  • Ensure that your data system can track not only where licensed teachers are prepared, but also where graduates of preparation programs are placed and employed and that such data is made available to the programs for program improvement.
  • Ensure that all preparation programs are held to the same high standards and accountability expectations.
  • Consider tying preparation programs to valid and reliable measures of effectiveness.
  • Provide clear data on the relative quality of educator preparation programs to potential candidates.
  • Create incentives for teacher preparation programs to actively recruit and prepare candidates for teacher shortage areas.
  • Require an evaluation of alternative preparation programs at both the state and local levels to determine if they are producing desired results.
  • Adopt a valid and reliable pre-service performance assessment for program completion, program approval or initial licensure.  

Questions for Legislators to Ask Regarding Licensure

As legislators consider policies to license teachers, they may want to seek answers to the following questions to gain a deeper understanding of state policies and practices.

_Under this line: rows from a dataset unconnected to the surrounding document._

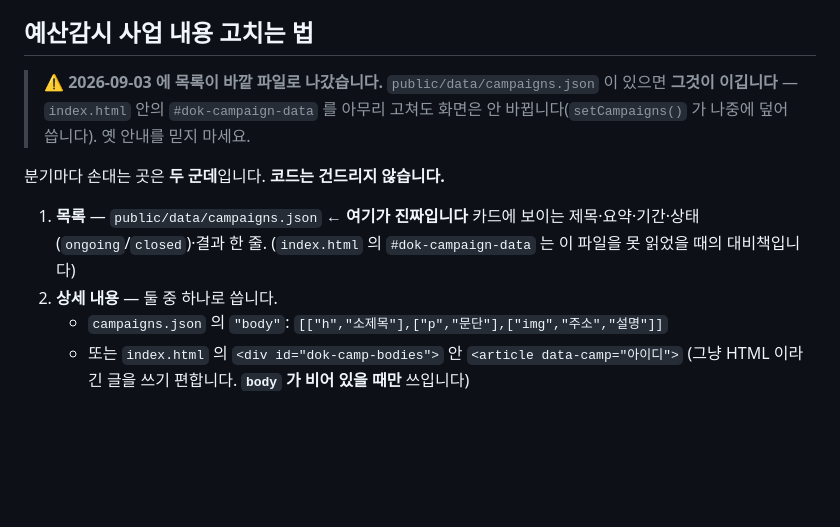
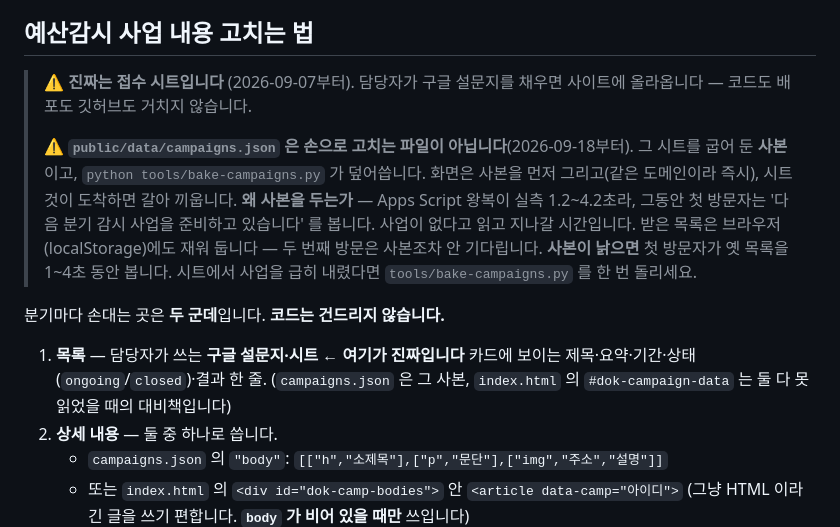
Before and after one commit to bada17/dokseong, a Markdown page: README.md, the part around the change. Drawn GitHub-style; blank space fills up the shorter version.

Commit message:
사업 목록의 진짜가 어디인지 다시 적는다
시트가 진짜가 된 지 오래인데 README 는 campaigns.json 이 진짜라고 말하고
있었다. 이제 그 파일은 bake-campaigns.py 가 덮어쓰는 사본이라, 그대로 두면
손으로 고쳤다가 다음에 구울 때 날아간다.

Co-Authored-By: Claude Opus 5 <noreply@anthropic.com>

```diff
--- a/README.md
+++ b/README.md
@@ -108,15 +108,25 @@ dokseong/
 
 ## 예산감시 사업 내용 고치는 법
 
-> ⚠️ **2026-09-03 에 목록이 바깥 파일로 나갔습니다.** `public/data/campaigns.json` 이
-> 있으면 **그것이 이깁니다** — `index.html` 안의 `#dok-campaign-data` 를 아무리 고쳐도
-> 화면은 안 바뀝니다(`setCampaigns()` 가 나중에 덮어씁니다). 옛 안내를 믿지 마세요.
+> ⚠️ **진짜는 접수 시트입니다** (2026-09-07부터). 담당자가 구글 설문지를 채우면
+> 사이트에 올라옵니다 — 코드도 배포도 깃허브도 거치지 않습니다.
+>
+> ⚠️ **`public/data/campaigns.json` 은 손으로 고치는 파일이 아닙니다**(2026-09-18부터).
+> 그 시트를 굽어 둔 **사본**이고, `python tools/bake-campaigns.py` 가 덮어씁니다.
+> 화면은 사본을 먼저 그리고(같은 도메인이라 즉시), 시트 것이 도착하면 갈아 끼웁니다.
+> **왜 사본을 두는가** — Apps Script 왕복이 실측 1.2~4.2초라, 그동안 첫 방문자는
+> '다음 분기 감시 사업을 준비하고 있습니다' 를 봅니다. 사업이 없다고 읽고 지나갈
+> 시간입니다. 받은 목록은 브라우저(localStorage)에도 재워 둡니다 — 두 번째 방문은
+> 사본조차 안 기다립니다.
+> **사본이 낡으면** 첫 방문자가 옛 목록을 1~4초 동안 봅니다. 시트에서 사업을
+> 급히 내렸다면 `tools/bake-campaigns.py` 를 한 번 돌리세요.
 
 분기마다 손대는 곳은 **두 군데**입니다. **코드는 건드리지 않습니다.**
 
-1. **목록** — `public/data/campaigns.json` ← **여기가 진짜입니다**
+1. **목록** — 담당자가 쓰는 **구글 설문지·시트** ← **여기가 진짜입니다**
    카드에 보이는 제목·요약·기간·상태(`ongoing`/`closed`)·결과 한 줄.
-   (`index.html` 의 `#dok-campaign-data` 는 이 파일을 못 읽었을 때의 대비책입니다)
+   (`campaigns.json` 은 그 사본, `index.html` 의 `#dok-campaign-data` 는 둘 다
+   못 읽었을 때의 대비책입니다)
 2. **상세 내용** — 둘 중 하나로 씁니다.
    - `campaigns.json` 의 `"body"`: `[["h","소제목"],["p","문단"],["img","주소","설명"]]`
    - 또는 `index.html` 의 `<div id="dok-camp-bodies">` 안 `<article data-camp="아이디">`
```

  • What assessments and requirements does your state use to determine if licensure is appropriate for teacher candidates?  Is it an online subject-matter assessment or a performance assessment of a candidate’s actually teaching ability?  Do the assessments and requirements provide sufficient confidence in the capacity of the educator to effectively instruct in or lead schools?
  • Does your state require that candidates prepared in alternative programs pass the same assessment and meet the same standards?
  • Does your state use InTASC standards as a model for state standards?
  • Do your state standards require teachers to demonstrate their ability to teach more demanding content and critical skills to a diverse range of students?
  • What is your state’s process for teacher licensure?  Is your process rigorous enough to ensure effectiveness, yet open enough to recruit enough candidates to meet your education workforce needs?
  • Does your state ensure that those with previous criminal offenses against children cannot become licensed educators?
  • Does your state recognize National Board certification?  Do you offer incentives for this certification?  Does your state require or offer incentives to  those who receive this certification to teach where they are most neededin low-performing schools or as mentors or master teachers?

State Policy Options on Licensure

The following policy options are among those states are considering for state licensure of teachers and principals.

  • Adopt rigorous teaching and principal standards, perhaps basing them entirely or partially on the InTASC standards.
  • Use classroom and school-based rigorous performance assessments to ensure that teacher candidates meet your standards and are well-prepared for today’s classrooms.
  • Require all candidates, regardless of where and how they are prepared, to pass state performance assessments that require demonstration of the knowledge and skills needed to advance student learning. 
  • Establish a rigorous initial licensure process, requiring fingerprinting and criminal background checks to ensure student safety.
  • Establish a rigorous continuing licensure process to show both continued ability to teach successfully and continued professional growth.
  • Establish a tiered licensure system in which educators attain higher levels of licensure based on participation in ongoing, high-quality professional development; obtaining National Board certification; and assuming additional professional responsibilities, such as serving as a mentor or master teacher.
  • Offer incentives for those teachers to apply skills acquired through the National Board certification process to teach in low-performing schools or to serve as master teachers or mentors.

Additional Resources

NCSL Resources

Other Resources